  • Lalit C. Garg
  • Aparna DixitEmail author
Biotechnologically relevant enzymes and proteins
  • 84 Downloads

Abstract

Apolipoprotein A-I is an anti-inflammatory, antioxidative, cardioprotective, anti-tumorigenic, and anti-diabetic in mammals. Apolipoprotein A-I also regulates innate immune defense mechanisms in vertebrates and invertebrates. Apolipoproteins A-I from mammals and several teleosts display antibacterial activities against Gram negative and Gram positive bacteria. The present study describes strategies to obtain high amounts of soluble purified recombinant Apolipoprotein A-I of Labeo rohita, an Indian major carp (rLrApoA-I). The study also reports its detailed structural and functional characterization i.e. antimicrobial activity against a number of important marine and fresh water bacterial pathogens. The rLrApoA-I was expressed in Escherichia coli BL21(DE3) pLysS expression host as a soluble protein under optimized conditions. The yield of purified rLrApoA-I was ~ 75 mg/L from soluble fraction using metal ion affinity chromatography. The authenticity of the rLrApoA-I was confirmed by MALDI-TOF-MS analysis. The secondary structure analysis showed rLrApoA-I to be predominantly alpha helical, an evolutionary conserved characteristic across mammals and teleosts. The purified rLrApoA-I exhibited antimicrobial activity as evident from inhibition of growth of a number of bacteria namely Aeromonas hydrophila, A. liquefaciens, A. culicicola, A. sobria, Vibrio harveyi, V. parahaemolyticus and Edwardsiella tarda in a dose–dependent manner. Minimum bactericidal concentration for A. liquefaciens, A. culicicola, and A. sobria, was determined to be 25 μg/ml or 0.81 μM whereas for A. hydrophila, E. tarda, V. parahaemolyticus and V. harveyi, it was determined to be 100 μg/ml or 3.23 μM. These data strongly suggest that recombinant ApoA-I from Labeo rohita could play a role in primary defense against fish pathogen. Further, at temperature ≥ 55 °C, though a loss in secondary structure was observed, no effect on its antibacterial activity was observed. This is of significance as the antibacterial activity is not likely to be lost even if the protein is subjected to high temperatures during transport.
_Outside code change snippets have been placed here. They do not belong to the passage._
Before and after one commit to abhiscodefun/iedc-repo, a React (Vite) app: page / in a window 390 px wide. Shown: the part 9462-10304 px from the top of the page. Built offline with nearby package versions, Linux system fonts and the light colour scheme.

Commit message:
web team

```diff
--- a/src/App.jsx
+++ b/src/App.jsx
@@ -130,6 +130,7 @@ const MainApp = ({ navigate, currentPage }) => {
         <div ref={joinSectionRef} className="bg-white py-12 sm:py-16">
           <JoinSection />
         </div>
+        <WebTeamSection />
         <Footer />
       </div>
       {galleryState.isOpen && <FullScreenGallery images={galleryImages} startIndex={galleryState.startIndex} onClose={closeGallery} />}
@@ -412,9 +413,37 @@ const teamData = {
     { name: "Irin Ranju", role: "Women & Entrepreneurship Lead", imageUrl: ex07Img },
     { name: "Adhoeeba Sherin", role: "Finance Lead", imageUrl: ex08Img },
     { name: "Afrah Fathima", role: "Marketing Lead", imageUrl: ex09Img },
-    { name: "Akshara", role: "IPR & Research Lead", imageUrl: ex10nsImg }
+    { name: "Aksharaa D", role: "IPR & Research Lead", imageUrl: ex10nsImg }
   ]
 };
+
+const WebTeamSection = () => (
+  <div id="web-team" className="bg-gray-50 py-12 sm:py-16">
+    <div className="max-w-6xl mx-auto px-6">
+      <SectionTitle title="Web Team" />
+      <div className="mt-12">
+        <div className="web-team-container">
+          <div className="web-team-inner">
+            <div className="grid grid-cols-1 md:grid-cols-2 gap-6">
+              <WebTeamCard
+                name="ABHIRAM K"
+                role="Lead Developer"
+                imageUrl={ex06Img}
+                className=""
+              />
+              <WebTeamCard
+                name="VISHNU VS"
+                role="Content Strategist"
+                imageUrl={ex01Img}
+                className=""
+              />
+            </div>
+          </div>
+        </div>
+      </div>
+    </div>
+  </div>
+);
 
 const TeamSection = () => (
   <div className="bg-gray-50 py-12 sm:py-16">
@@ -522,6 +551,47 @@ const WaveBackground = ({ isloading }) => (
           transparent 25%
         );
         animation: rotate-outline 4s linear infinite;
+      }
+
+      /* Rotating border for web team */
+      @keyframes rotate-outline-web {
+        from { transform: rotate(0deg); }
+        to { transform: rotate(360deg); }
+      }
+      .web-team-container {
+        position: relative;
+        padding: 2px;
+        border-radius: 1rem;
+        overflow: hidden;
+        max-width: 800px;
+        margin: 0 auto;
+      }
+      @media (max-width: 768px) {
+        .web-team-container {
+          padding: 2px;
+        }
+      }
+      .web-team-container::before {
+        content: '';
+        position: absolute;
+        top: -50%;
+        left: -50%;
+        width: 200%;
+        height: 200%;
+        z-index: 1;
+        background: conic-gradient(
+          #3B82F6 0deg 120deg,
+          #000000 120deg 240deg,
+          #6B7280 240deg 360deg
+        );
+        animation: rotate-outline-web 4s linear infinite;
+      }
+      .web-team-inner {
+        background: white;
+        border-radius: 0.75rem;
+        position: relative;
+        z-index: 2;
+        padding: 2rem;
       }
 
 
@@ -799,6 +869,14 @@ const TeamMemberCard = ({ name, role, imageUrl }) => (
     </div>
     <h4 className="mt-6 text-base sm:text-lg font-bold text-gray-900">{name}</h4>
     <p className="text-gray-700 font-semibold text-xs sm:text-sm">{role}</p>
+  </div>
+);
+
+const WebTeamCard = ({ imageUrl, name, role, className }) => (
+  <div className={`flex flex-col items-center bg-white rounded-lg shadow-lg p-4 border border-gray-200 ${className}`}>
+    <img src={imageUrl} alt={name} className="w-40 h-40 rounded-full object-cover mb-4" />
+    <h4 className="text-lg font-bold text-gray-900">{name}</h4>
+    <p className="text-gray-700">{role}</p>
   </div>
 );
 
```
Keywords

Apolipoprotein A-I Antimicrobial activity Gram-negative bacteria Aeromonas species Vibrio species and Edwardsiella tarda Labeo rohita 

Notes

Acknowledgments

AD acknowledges the PURSE grant from the Department of Science and Technology [SR/PURSE/Phase2/11(C) 2015], New Delhi, India, to the Jawaharlal Nehru University (JNU), New Delhi, India, and the financial support from the University with Potential for Excellence grant (UPE-II – Project ID#43) from the University Grants Commission, New Delhi to JNU, New Delhi. LCG acknowledges the Indian National Science Academy, New Delhi for Senior Scientist Fellowship SK thanks the ICMR for providing research fellowship.

Funding information

The present study has been carried out with the financial support from the Department of Science and Technology PURSE grant to the JNU (SR/PURSE/Phase2/11(C) 2015) and the University with Potential for Excellence grant (UPE-II–Project ID#43) from the University Grants Commission, New Delhi, India, to the JNU.

Compliance with ethical standards

Conflict of interest

The authors declare that they have no conflict of interest.

Ethical approval

This article does not contain any studies with human or animal participants performed by any of the authors.

Supplementary material

253_2019_10204_MOESM1_ESM.pdf (1.4 mb)
ESM 1 (PDF 1.37 mb)

References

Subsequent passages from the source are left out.